[Exercise details]
Print the records again, character for character.
==== Input records ====
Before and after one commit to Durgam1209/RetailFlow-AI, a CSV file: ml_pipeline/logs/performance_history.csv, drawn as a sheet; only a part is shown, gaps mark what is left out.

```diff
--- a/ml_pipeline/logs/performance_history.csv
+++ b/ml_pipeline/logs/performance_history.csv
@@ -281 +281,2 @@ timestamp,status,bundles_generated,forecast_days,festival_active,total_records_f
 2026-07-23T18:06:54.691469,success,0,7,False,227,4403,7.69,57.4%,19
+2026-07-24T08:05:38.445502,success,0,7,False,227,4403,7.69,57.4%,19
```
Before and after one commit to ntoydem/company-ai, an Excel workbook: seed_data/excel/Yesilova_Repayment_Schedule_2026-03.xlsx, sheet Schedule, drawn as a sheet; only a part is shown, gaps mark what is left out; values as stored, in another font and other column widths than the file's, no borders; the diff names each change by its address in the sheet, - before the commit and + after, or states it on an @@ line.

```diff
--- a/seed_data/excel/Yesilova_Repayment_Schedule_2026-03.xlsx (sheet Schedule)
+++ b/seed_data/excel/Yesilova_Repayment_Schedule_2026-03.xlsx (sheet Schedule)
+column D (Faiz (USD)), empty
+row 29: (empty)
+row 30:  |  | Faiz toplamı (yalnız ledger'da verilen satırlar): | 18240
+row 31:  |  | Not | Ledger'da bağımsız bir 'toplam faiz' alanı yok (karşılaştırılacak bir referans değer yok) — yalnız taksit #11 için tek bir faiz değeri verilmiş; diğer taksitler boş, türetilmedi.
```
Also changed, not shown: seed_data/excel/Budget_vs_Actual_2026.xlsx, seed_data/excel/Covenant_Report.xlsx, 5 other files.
====
[Response to the task]
Before and after one commit to Durgam1209/RetailFlow-AI, a CSV file: ml_pipeline/logs/performance_history.csv, drawn as a sheet; only a part is shown, gaps mark what is left out.

```diff
--- a/ml_pipeline/logs/performance_history.csv
+++ b/ml_pipeline/logs/performance_history.csv
@@ -281 +281,2 @@ timestamp,status,bundles_generated,forecast_days,festival_active,total_records_f
 2026-07-23T18:06:54.691469,success,0,7,False,227,4403,7.69,57.4%,19
+2026-07-24T08:05:38.445502,success,0,7,False,227,4403,7.69,57.4%,19
```
Before and after one commit to ntoydem/company-ai, an Excel workbook: seed_data/excel/Yesilova_Repayment_Schedule_2026-03.xlsx, sheet Schedule, drawn as a sheet; only a part is shown, gaps mark what is left out; values as stored, in another font and other column widths than the file's, no borders; the diff names each change by its address in the sheet, - before the commit and + after, or states it on an @@ line.

```diff
--- a/seed_data/excel/Yesilova_Repayment_Schedule_2026-03.xlsx (sheet Schedule)
+++ b/seed_data/excel/Yesilova_Repayment_Schedule_2026-03.xlsx (sheet Schedule)
+column D (Faiz (USD)), empty
+row 29: (empty)
+row 30:  |  | Faiz toplamı (yalnız ledger'da verilen satırlar): | 18240
+row 31:  |  | Not | Ledger'da bağımsız bir 'toplam faiz' alanı yok (karşılaştırılacak bir referans değer yok) — yalnız taksit #11 için tek bir faiz değeri verilmiş; diğer taksitler boş, türetilmedi.
```
Also changed, not shown: seed_data/excel/Budget_vs_Actual_2026.xlsx, seed_data/excel/Covenant_Report.xlsx, 5 other files.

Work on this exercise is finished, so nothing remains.